Published on June 11th, 2012 | by Guest Contributor0
What’s Our Long-Term Forecast? Why TV Meteorologists are Uniquely Qualified to Impact the Way America Thinks about Climate Change
I recently had the pleasure of attending a panel discussion on Climate Change here in Chicago which featured WGN’s popular Chief Meteorologist, Tom Skilling, and University of Illinois Atmospheric Science Professor Don Wuebbles. Dr. Wuebbles is a heavyweight in the field. He has a seemingly endless CV, which includes being the lead author on the first and second international assessments of climate change sponsored by the UN’s Intergovernmental Panel on Climate Change, a distinction that earned him a share of the 2007 Nobel Peace Prize. Yet, despite Wuebbles’ considerable clout and expertise, I suspect that prior to this presentation only a handful of people in the audience had ever heard of him. Tom Skilling, on the other hand, well, everyone in Chicago knows Tom Skilling (pictured above).
This presentation perfectly illustrates why I decided to build 50yearforecast.org, a site designed to allow anyone in the country to search for and contact their local meteorologists to encourage them to speak openly about climate change. While even the most environmentally-friendly citizens might struggle to name a climatologist, almost everyone has a meteorologist who they know and trust. These meteorologists are uniquely positioned to shift the debate about climate change in America.
There is of course no real debate within the scientific community regarding climate change. Ninety-seven percent of top climate scientists agree that man-made climate change is occurring. However, within the media (and the halls of congress) there is a stubborn insistence that no conclusions can yet be safely drawn. This is why meteorologists are so desperately needed.
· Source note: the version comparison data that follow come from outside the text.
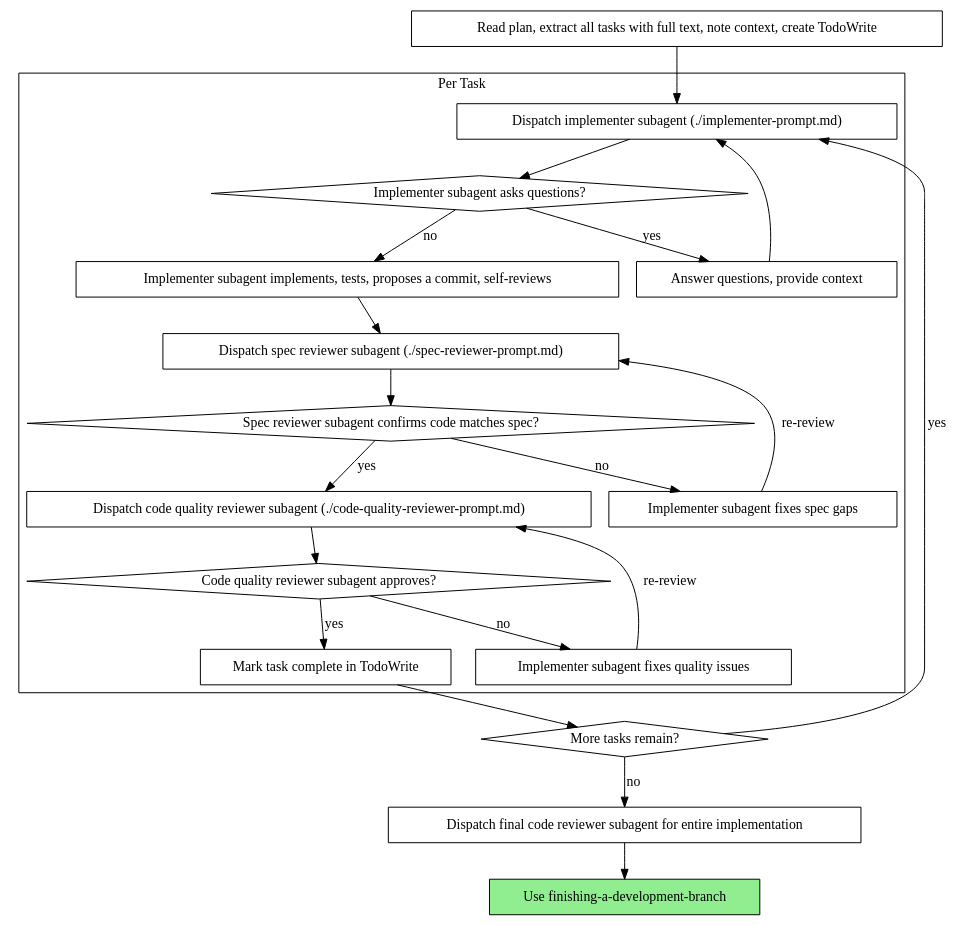
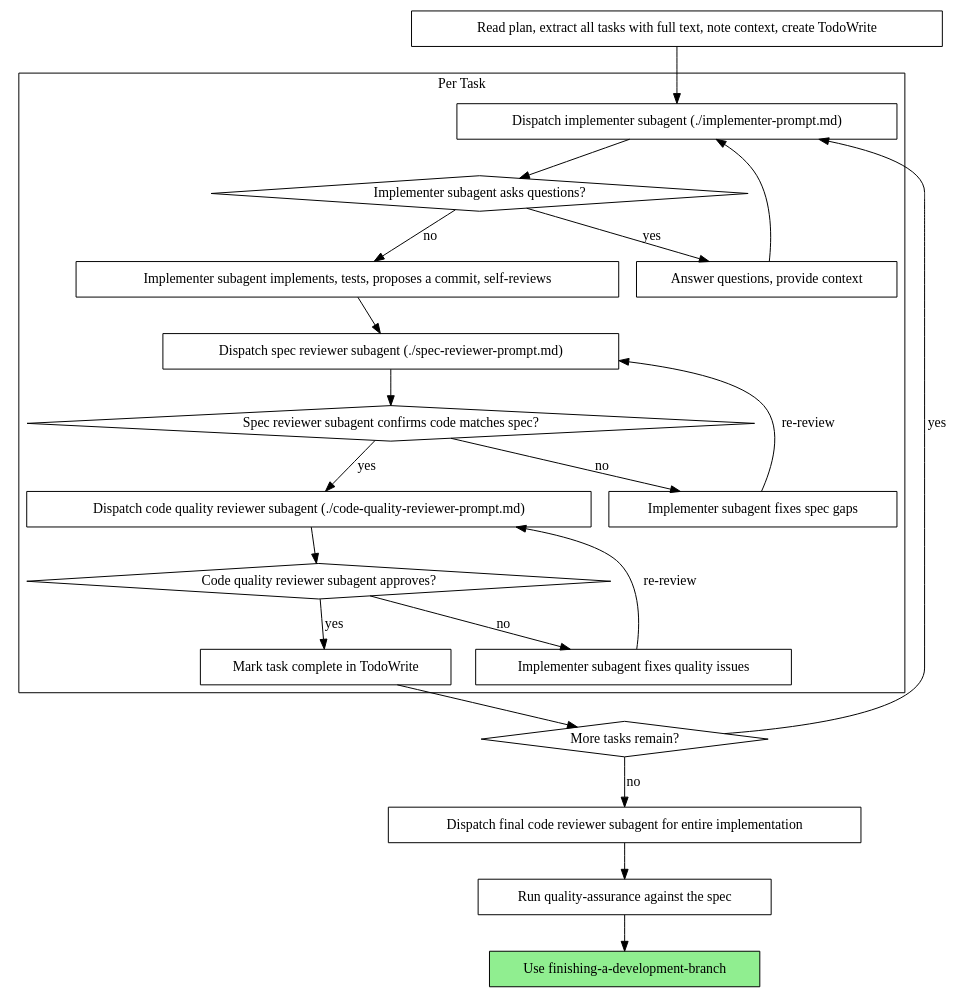
One commit to Ghosteken/agent-harness changed the second of 2 diagrams in skills/subagent-driven-development/SKILL.md. Above: the diagram before and after it, drawn with Graphviz. The commit also changed other lines of this file and 2 other files, not shown here.

First line of the commit message:
docs: add quality-assurance steps

````diff
--- a/skills/subagent-driven-development/SKILL.md
+++ b/skills/subagent-driven-development/SKILL.md
@@ -34,44 +34,46 @@
 ```dot
 digraph process {
     rankdir=TB;
 
     subgraph cluster_per_task {
         label="Per Task";
         "Dispatch implementer subagent (./implementer-prompt.md)" [shape=box];
         "Implementer subagent asks questions?" [shape=diamond];
         "Answer questions, provide context" [shape=box];
         "Implementer subagent implements, tests, proposes a commit, self-reviews" [shape=box];
         "Dispatch spec reviewer subagent (./spec-reviewer-prompt.md)" [shape=box];
         "Spec reviewer subagent confirms code matches spec?" [shape=diamond];
         "Implementer subagent fixes spec gaps" [shape=box];
         "Dispatch code quality reviewer subagent (./code-quality-reviewer-prompt.md)" [shape=box];
         "Code quality reviewer subagent approves?" [shape=diamond];
         "Implementer subagent fixes quality issues" [shape=box];
         "Mark task complete in TodoWrite" [shape=box];
     }
 
     "Read plan, extract all tasks with full text, note context, create TodoWrite" [shape=box];
     "More tasks remain?" [shape=diamond];
     "Dispatch final code reviewer subagent for entire implementation" [shape=box];
+    "Run quality-assurance against the spec" [shape=box];
     "Use finishing-a-development-branch" [shape=box style=filled fillcolor=lightgreen];
 
     "Read plan, extract all tasks with full text, note context, create TodoWrite" -> "Dispatch implementer subagent (./implementer-prompt.md)";
     "Dispatch implementer subagent (./implementer-prompt.md)" -> "Implementer subagent asks questions?";
     "Implementer subagent asks questions?" -> "Answer questions, provide context" [label="yes"];
     "Answer questions, provide context" -> "Dispatch implementer subagent (./implementer-prompt.md)";
     "Implementer subagent asks questions?" -> "Implementer subagent implements, tests, proposes a commit, self-reviews" [label="no"];
     "Implementer subagent implements, tests, proposes a commit, self-reviews" -> "Dispatch spec reviewer subagent (./spec-reviewer-prompt.md)";
     "Dispatch spec reviewer subagent (./spec-reviewer-prompt.md)" -> "Spec reviewer subagent confirms code matches spec?";
     "Spec reviewer subagent confirms code matches spec?" -> "Implementer subagent fixes spec gaps" [label="no"];
     "Implementer subagent fixes spec gaps" -> "Dispatch spec reviewer subagent (./spec-reviewer-prompt.md)" [label="re-review"];
     "Spec reviewer subagent confirms code matches spec?" -> "Dispatch code quality reviewer subagent (./code-quality-reviewer-prompt.md)" [label="yes"];
     "Dispatch code quality reviewer subagent (./code-quality-reviewer-prompt.md)" -> "Code quality reviewer subagent approves?";
     "Code quality reviewer subagent approves?" -> "Implementer subagent fixes quality issues" [label="no"];
     "Implementer subagent fixes quality issues" -> "Dispatch code quality reviewer subagent (./code-quality-reviewer-prompt.md)" [label="re-review"];
     "Code quality reviewer subagent approves?" -> "Mark task complete in TodoWrite" [label="yes"];
     "Mark task complete in TodoWrite" -> "More tasks remain?";
     "More tasks remain?" -> "Dispatch implementer subagent (./implementer-prompt.md)" [label="yes"];
     "More tasks remain?" -> "Dispatch final code reviewer subagent for entire implementation" [label="no"];
-    "Dispatch final code reviewer subagent for entire implementation" -> "Use finishing-a-development-branch";
+    "Dispatch final code reviewer subagent for entire implementation" -> "Run quality-assurance against the spec";
+    "Run quality-assurance against the spec" -> "Use finishing-a-development-branch";
 }
 ```
````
Certainly, no individual storm or brutally hot day can be attributed to climate change. However, if meteorologists are willing to speak of climate change as an objective reality that is indeed affecting our weather patterns in powerful ways, viewers will sit up and take notice. It may be easy enough for people to ignore a report on melting ice in the arctic, but hearing your favorite weatherperson speak about the direct impact climate change will have on your community is something different.
Unfortunately, surveys have shown that there are many meteorologists who don’t believe in climate change, or that humans are driving it. The reasons for this vary. Computer models used by climatologists are very different from those used by meteorologists for example and climatology courses are often not required in undergraduate meteorology programs. However, climate change isn’t going away, and eventually it will be undeniable to everyone (climate deniers included) that our current weather is increasingly different from the weather we knew as children.
The sooner that meteorologists feel comfortable and compelled to speak about climate change, the sooner we can take off our blinders and acknowledge the challenges we face. So, please visit 50yearforecast.org and find your local meteorologist. Thank them for their hard work, and offer them the support and encouragement they need to address this issue head on!